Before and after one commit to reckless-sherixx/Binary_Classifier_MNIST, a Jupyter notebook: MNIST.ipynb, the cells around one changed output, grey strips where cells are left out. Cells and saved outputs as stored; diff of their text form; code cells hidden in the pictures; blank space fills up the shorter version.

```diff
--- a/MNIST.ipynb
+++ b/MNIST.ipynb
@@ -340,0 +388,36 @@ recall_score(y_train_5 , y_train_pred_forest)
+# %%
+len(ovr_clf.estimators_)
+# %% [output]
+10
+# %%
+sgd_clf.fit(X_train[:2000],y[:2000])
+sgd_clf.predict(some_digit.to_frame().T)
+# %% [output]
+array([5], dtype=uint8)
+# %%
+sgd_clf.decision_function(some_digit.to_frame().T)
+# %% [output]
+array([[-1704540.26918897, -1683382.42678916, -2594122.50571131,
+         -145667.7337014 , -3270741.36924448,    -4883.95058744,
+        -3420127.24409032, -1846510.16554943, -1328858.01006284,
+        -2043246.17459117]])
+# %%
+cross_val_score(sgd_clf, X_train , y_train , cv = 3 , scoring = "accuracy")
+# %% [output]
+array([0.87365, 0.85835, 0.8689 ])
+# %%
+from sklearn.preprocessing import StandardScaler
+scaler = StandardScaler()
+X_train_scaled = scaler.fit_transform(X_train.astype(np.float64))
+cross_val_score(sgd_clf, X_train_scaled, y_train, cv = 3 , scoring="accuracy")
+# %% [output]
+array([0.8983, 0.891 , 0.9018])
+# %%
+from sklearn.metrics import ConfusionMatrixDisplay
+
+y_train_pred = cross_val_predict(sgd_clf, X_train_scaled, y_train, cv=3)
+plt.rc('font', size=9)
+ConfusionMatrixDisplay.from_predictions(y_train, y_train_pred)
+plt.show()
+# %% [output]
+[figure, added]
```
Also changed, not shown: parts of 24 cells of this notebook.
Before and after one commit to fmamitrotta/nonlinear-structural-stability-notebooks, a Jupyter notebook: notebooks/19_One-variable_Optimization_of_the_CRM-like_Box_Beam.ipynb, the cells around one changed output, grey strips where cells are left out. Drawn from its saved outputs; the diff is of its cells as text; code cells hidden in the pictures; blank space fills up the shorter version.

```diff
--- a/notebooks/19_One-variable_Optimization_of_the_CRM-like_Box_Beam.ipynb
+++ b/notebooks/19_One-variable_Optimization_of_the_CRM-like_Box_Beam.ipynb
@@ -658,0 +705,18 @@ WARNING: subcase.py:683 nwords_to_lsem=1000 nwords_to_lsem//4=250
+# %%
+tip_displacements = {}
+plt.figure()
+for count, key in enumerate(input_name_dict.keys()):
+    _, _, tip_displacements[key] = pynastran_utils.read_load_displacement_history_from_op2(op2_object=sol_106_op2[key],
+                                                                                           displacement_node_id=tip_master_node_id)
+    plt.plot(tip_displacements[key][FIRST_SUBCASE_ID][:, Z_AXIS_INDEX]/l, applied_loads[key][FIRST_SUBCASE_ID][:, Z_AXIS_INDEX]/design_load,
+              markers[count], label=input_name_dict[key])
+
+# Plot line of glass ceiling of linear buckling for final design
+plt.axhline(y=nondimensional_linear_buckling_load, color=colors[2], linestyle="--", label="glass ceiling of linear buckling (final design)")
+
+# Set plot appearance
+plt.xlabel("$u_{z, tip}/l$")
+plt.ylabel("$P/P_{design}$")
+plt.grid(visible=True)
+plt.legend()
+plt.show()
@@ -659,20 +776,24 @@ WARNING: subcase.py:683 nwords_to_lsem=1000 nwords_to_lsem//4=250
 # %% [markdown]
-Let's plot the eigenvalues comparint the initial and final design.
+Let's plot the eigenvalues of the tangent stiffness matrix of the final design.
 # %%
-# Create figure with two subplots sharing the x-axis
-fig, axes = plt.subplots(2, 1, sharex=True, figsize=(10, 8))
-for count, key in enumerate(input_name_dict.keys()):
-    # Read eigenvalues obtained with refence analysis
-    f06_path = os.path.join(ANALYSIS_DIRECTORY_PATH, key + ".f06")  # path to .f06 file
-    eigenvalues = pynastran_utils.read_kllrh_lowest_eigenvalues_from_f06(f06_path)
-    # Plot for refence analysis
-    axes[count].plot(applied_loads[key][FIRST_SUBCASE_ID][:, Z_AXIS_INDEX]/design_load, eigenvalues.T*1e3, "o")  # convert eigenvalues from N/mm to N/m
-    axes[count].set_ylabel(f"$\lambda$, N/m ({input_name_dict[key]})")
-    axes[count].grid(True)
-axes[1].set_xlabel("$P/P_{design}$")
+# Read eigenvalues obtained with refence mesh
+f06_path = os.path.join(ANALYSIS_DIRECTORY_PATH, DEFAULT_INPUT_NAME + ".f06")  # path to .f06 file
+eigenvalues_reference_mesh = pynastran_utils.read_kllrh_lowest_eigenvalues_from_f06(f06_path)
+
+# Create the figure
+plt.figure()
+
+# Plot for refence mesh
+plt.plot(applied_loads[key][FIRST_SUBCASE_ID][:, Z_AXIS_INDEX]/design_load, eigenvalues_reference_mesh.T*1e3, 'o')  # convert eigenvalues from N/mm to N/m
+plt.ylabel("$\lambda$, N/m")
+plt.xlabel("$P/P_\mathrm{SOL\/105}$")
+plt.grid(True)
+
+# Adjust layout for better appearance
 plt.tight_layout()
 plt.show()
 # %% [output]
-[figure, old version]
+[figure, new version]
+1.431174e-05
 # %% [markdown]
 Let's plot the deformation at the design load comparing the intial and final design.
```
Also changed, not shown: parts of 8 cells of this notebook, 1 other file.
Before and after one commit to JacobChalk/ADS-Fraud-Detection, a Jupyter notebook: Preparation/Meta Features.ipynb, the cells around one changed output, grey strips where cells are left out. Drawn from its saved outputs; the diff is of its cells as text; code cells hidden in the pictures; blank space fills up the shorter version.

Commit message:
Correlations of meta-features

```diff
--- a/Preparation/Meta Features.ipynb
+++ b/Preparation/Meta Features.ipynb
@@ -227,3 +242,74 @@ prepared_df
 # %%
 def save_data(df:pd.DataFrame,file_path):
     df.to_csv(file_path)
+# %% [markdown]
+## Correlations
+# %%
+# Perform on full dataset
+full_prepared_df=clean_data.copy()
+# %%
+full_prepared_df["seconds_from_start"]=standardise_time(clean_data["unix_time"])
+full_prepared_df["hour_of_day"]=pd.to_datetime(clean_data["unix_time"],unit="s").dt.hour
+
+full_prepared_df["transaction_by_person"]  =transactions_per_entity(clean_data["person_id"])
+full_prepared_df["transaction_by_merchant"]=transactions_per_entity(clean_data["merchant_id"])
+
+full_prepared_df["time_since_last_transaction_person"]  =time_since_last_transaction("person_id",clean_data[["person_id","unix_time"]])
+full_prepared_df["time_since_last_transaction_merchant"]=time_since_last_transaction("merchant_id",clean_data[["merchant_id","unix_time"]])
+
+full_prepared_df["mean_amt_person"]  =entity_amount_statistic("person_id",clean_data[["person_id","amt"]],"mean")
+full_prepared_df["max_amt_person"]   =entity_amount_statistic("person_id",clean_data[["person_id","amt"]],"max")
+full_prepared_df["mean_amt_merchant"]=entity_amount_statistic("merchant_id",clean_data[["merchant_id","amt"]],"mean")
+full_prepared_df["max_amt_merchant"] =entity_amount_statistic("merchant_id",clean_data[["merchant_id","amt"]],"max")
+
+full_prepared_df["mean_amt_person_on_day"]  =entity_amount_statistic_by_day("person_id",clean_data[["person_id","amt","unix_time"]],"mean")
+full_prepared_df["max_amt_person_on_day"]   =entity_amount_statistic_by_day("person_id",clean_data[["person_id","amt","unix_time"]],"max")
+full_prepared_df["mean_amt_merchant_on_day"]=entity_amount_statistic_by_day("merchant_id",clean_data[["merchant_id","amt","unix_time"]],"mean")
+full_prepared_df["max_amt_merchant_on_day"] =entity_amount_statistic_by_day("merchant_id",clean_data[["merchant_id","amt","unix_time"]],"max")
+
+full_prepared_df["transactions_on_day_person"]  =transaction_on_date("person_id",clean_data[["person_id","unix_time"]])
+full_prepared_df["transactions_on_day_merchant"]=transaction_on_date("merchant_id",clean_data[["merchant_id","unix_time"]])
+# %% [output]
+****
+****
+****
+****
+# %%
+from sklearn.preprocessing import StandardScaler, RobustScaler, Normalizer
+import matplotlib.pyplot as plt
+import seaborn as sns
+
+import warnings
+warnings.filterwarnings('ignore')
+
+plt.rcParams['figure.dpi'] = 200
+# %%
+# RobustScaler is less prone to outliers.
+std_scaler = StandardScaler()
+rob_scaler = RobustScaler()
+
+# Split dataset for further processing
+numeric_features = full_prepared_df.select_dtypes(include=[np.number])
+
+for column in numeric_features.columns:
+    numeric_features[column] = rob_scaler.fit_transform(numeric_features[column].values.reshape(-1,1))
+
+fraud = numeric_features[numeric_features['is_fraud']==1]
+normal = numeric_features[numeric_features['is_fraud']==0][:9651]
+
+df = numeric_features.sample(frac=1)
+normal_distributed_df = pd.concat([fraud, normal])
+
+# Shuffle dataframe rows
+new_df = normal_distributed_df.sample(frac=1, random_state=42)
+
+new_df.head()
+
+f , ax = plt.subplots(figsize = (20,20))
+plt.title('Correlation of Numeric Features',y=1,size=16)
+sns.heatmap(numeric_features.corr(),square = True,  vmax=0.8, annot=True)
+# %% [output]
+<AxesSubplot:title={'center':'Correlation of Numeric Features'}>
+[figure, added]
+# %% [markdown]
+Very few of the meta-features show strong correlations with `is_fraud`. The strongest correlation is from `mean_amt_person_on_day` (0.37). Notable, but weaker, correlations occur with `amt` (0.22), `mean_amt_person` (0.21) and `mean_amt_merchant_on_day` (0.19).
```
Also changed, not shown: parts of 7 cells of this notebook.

EXERCISE OBJECTIVE => Find the lines above that hold "parts", then copy each of them.

WRITTEN ANSWER =>
Also changed, not shown: parts of 24 cells of this notebook.
Also changed, not shown: parts of 8 cells of this notebook, 1 other file.
Also changed, not shown: parts of 7 cells of this notebook.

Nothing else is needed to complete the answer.